WHAT TO DO:
Go through the entries and count the lines with the string "ipynb" in them. Give only that number.

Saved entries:
•••••
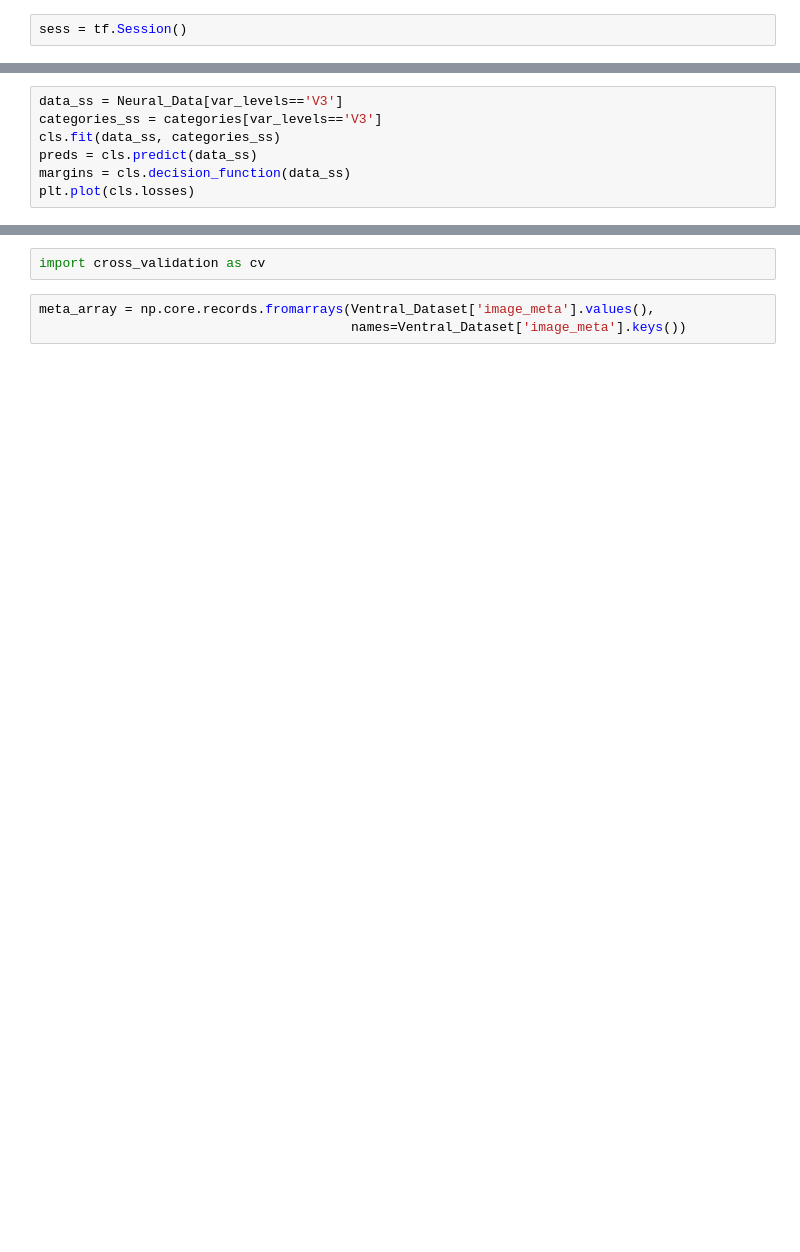
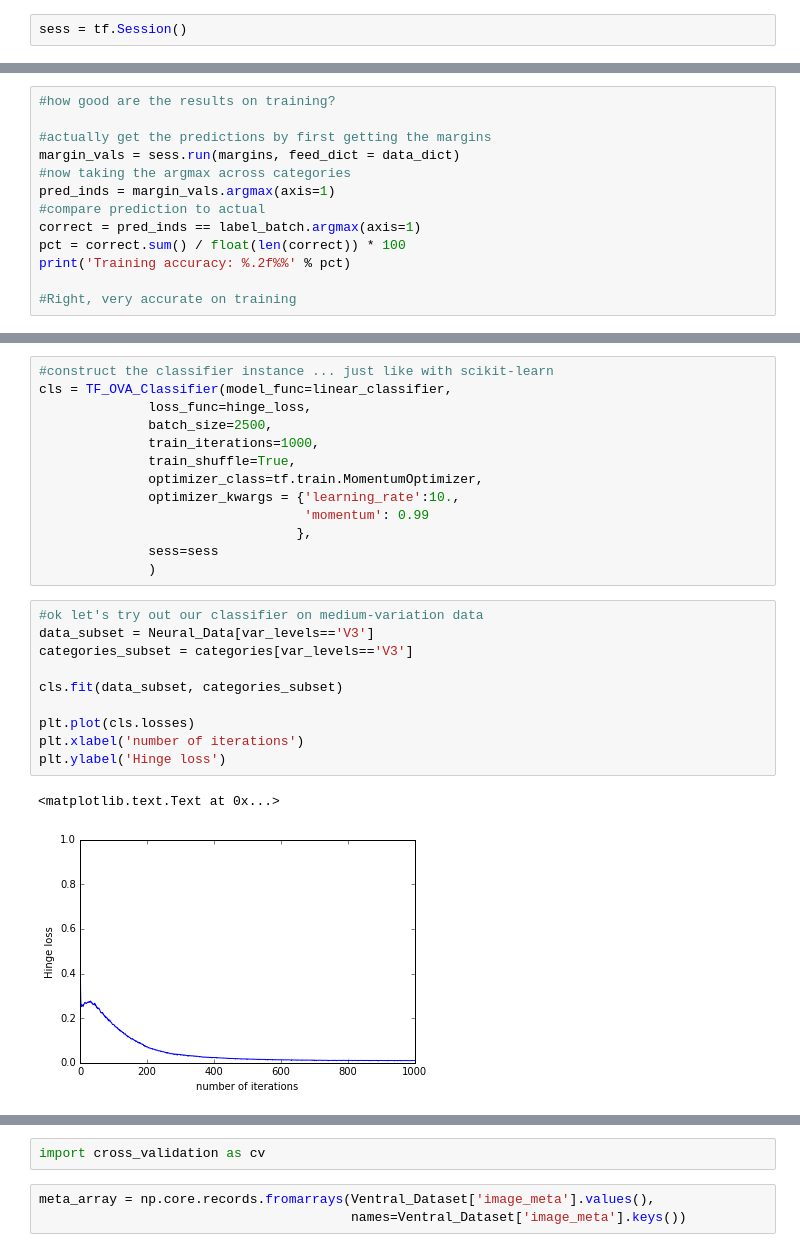
Before and after one commit to neuroailab/psych253, a Jupyter notebook: Lecture10.ipynb, the cells around one changed output, grey strips where cells are left out. Saved outputs shown, nothing was run; the diff lists cells and outputs as text; blank space fills up the shorter version.

```diff
--- a/Lecture10.ipynb
+++ b/Lecture10.ipynb
@@ -417,7 +47,0 @@ cls = tf_classifier(model_func=linear_one_vs_all_classifier,
-# %%
-data_ss = Neural_Data[var_levels=='V3']
-categories_ss = categories[var_levels=='V3']
-cls.fit(data_ss, categories_ss)
-preds = cls.predict(data_ss)
-margins = cls.decision_function(data_ss)
-plt.plot(cls.losses)
@@ -426,0 +202,13 @@ plt.plot(cls.losses)
+# %%
+#how good are the results on training?
+
+#actually get the predictions by first getting the margins
+margin_vals = sess.run(margins, feed_dict = data_dict)
+#now taking the argmax across categories
+pred_inds = margin_vals.argmax(axis=1)
+#compare prediction to actual
+correct = pred_inds == label_batch.argmax(axis=1)
+pct = correct.sum() / float(len(correct)) * 100
+print('Training accuracy: %.2f%%' % pct)
+
+#Right, very accurate on training
@@ -426,0 +459,26 @@ plt.plot(cls.losses)
+# %%
+#construct the classifier instance ... just like with scikit-learn
+cls = TF_OVA_Classifier(model_func=linear_classifier,
+              loss_func=hinge_loss,
+              batch_size=2500,
+              train_iterations=1000,
+              train_shuffle=True,
+              optimizer_class=tf.train.MomentumOptimizer,
+              optimizer_kwargs = {'learning_rate':10.,
+                                  'momentum': 0.99
+                                 },
+              sess=sess
+              )
+# %%
+#ok let's try out our classifier on medium-variation data
+data_subset = Neural_Data[var_levels=='V3']
+categories_subset = categories[var_levels=='V3']
+
+cls.fit(data_subset, categories_subset)
+
+plt.plot(cls.losses)
+plt.xlabel('number of iterations')
+plt.ylabel('Hinge loss')
+# %% [output]
+<matplotlib.text.Text at 0x...>
+[figure, added]
```
Also changed, not shown: parts of 64 cells of this notebook, 1 other file.
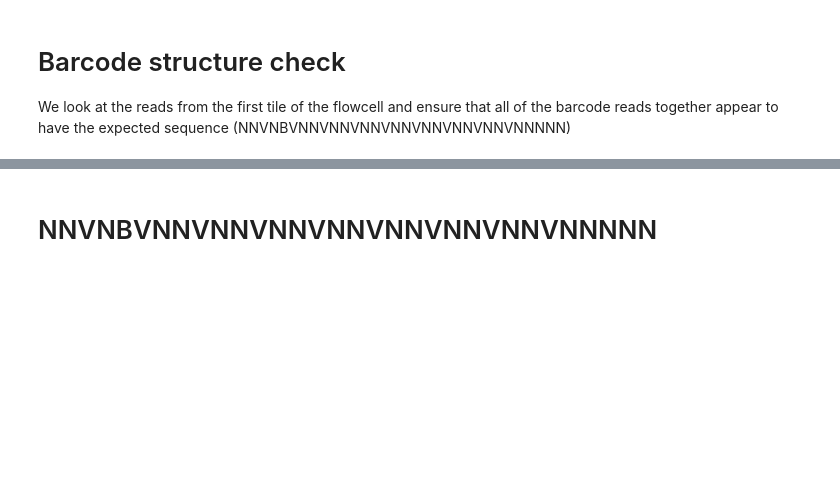
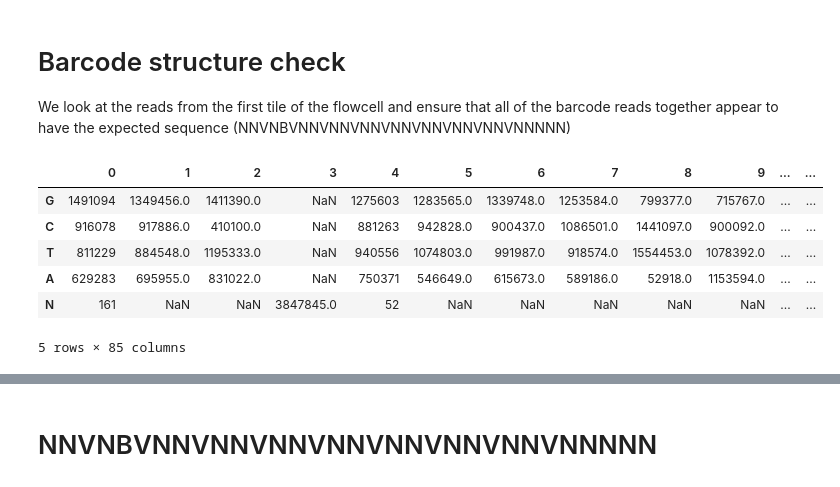
Before and after one commit to shubhada-kulkarni/NovaST_mouseheart, a Jupyter notebook: HDMI_Processing.ipynb, the cells around one changed output, grey strips where cells are left out. Drawn from its saved outputs; the diff is of its cells as text; code cells hidden in the pictures; blank space fills up the shorter version.

```diff
--- a/HDMI_Processing.ipynb
+++ b/HDMI_Processing.ipynb
@@ -44,6 +45,16 @@ with pysam.FastqFile(f'{tiles_fastq_dir}/{tile_fastqs[0]}') as fh:
             base_pairs[n][base] += 1
 # %%
 bp_df = pd.DataFrame(base_pairs)
+# %%
+bp_df
+# %% [output]
+|  | 0 | 1 | 2 | 3 | 4 | 5 | 6 | 7 | 8 | 9 | ... | ... |
+| G | 1491094 | 1349456.0 | 1411390.0 | NaN | 1275603 | 1283565.0 | 1339748.0 | 1253584.0 | 799377.0 | 715767.0 | ... | ... |
+| C | 916078 | 917886.0 | 410100.0 | NaN | 881263 | 942828.0 | 900437.0 | 1086501.0 | 1441097.0 | 900092.0 | ... | ... |
+| T | 811229 | 884548.0 | 1195333.0 | NaN | 940556 | 1074803.0 | 991987.0 | 918574.0 | 1554453.0 | 1078392.0 | ... | ... |
+| A | 629283 | 695955.0 | 831022.0 | NaN | 750371 | 546649.0 | 615673.0 | 589186.0 | 52918.0 | 1153594.0 | ... | ... |
+| N | 161 | NaN | NaN | 3847845.0 | 52 | NaN | NaN | NaN | NaN | NaN | ... | ... |
+5 rows × 85 columns
 # %%
 bp_df = bp_df.drop('N')
 bp_df.columns = [int(x) + 1 for x in bp_df.columns]
```
Also changed, not shown: parts of 12 cells of this notebook.
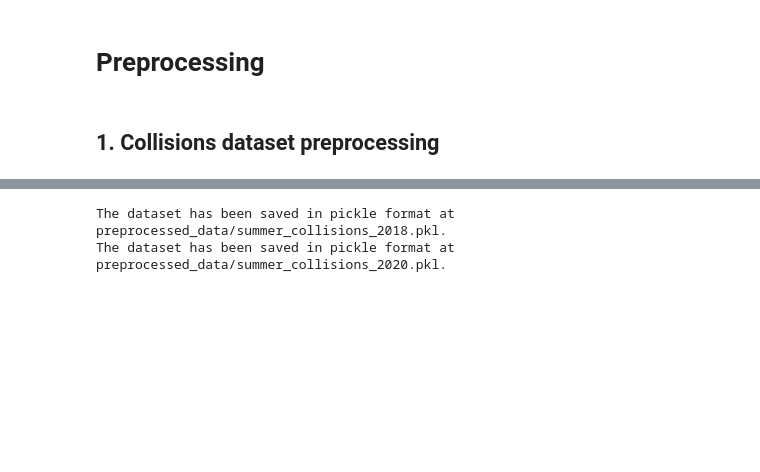
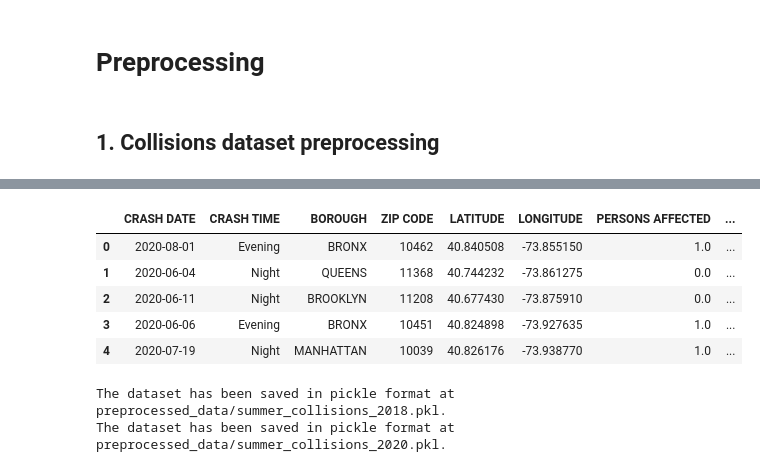
Before and after one commit to lluc-palou/vi, a Jupyter notebook: Project I/preprocessing.ipynb, the cells around one changed output, grey strips where cells are left out. Saved outputs shown, nothing was run; the diff lists cells and outputs as text; code cells hidden in the pictures; blank space fills up the shorter version.

```diff
--- a/Project I/preprocessing.ipynb
+++ b/Project I/preprocessing.ipynb
@@ -94,7 +125,7 @@ def manage_missing_values(summer_collisions):
     summer_collisions = summer_collisions.replace('Unspecified', np.nan)
 
     # Drops rows with missing values in categories time_columns, coordinates.
-    summer_collisions = summer_collisions.dropna(subset=time_columns, how='any')
+    summer_collisions = summer_collisions.dropna(subset=id_columns, how='any')
     summer_collisions = summer_collisions.dropna(subset=coordinates, how='any')
 
     # Drops rows with missing values in vehicle_type where at least two types are specified.
@@ -123,3 +190,18 @@ summer_collisions_2020 = encode_vehicle_types(summer_collisions_2020, vehicle_ty
+# %%
+def process_vehicle_types(summer_collisions):
+    """
+        Adds acolumn called 'VEHICLE TYPE' concatenating all vehicle type columns for each entry.
+    """
+    # Concatenate values of columns 6 to 11 into a single column while excluding NaN values.
+    summer_collisions['VEHICLE TYPE'] = summer_collisions.iloc[:, 6:11].apply(lambda row: [value for value in row.tolist() if not pd.isnull(value)], axis=1)
+
+    # Drop the original vehicle type code columns.
+    summer_collisions = summer_collisions.drop(columns=['VEHICLE TYPE CODE 1', 'VEHICLE TYPE CODE 2', 'VEHICLE TYPE CODE 3', 'VEHICLE TYPE CODE 4', 'VEHICLE TYPE CODE 5'])
+
+    return summer_collisions
+
+summer_collisions_2018 = process_vehicle_types(summer_collisions_2018)
+summer_collisions_2020 = process_vehicle_types(summer_collisions_2020)
 # %%
 def add_daytype(summer_collisions):
     """
@@ -153,6 +235,20 @@ covid_threshold_date = pd.to_datetime('2020-03-15')
 # Adds the COVID-19 restriction column into both summer_collisions_2018 and summer_collisions_2020.
 summer_collisions_2018 = add_covid_restrictions(summer_collisions_2018, covid_threshold_date)
 summer_collisions_2020 = add_covid_restrictions(summer_collisions_2020, covid_threshold_date)
+# %%
+def add_year_column(summer_collisions):
+    """
+        Adds a column specifying the year of the collision.
+    """
+
+    # Converts the 'CRASH DATE' column to a datetime format.
+    collisions['CRASH DATE'] = pd.to_datetime(collisions['CRASH DATE'], format='%m/%d/%Y')
+    summer_collisions['YEAR'] = summer_collisions['CRASH DATE'].dt.year
+
+    return summer_collisions
+
+summer_collisions_2018 = add_year_column(summer_collisions_2018)
+summer_collisions_2020 = add_year_column(summer_collisions_2020)
 # %%
 # Changes data type of ZIP CODE column to integer.
 summer_collisions_2018['ZIP CODE'] = pd.to_numeric(summer_collisions_2018['ZIP CODE'], errors='coerce', downcast='integer')
@@ -166,3 +271,12 @@ summer_collisions_2020.reset_index(drop=True, inplace=True)
+# %%
+summer_collisions_2020.head()
+# %% [output]
+|  | CRASH DATE | CRASH TIME | BOROUGH | ZIP CODE | LATITUDE | LONGITUDE | PERSONS AFFECTED | ... |
+| 0 | 2020-08-01 | Evening | BRONX | 10462 | 40.840508 | -73.855150 | 1.0 | ... |
+| 1 | 2020-06-04 | Night | QUEENS | 11368 | 40.744232 | -73.861275 | 0.0 | ... |
+| 2 | 2020-06-11 | Night | BROOKLYN | 11208 | 40.677430 | -73.875910 | 0.0 | ... |
+| 3 | 2020-06-06 | Evening | BRONX | 10451 | 40.824898 | -73.927635 | 1.0 | ... |
+| 4 | 2020-07-19 | Night | MANHATTAN | 10039 | 40.826176 | -73.938770 | 1.0 | ... |
 # %%
 def save(data, file_path):
     """
```
Also changed, not shown: parts of 13 cells of this notebook.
•••••
ANSWER SECTION:
9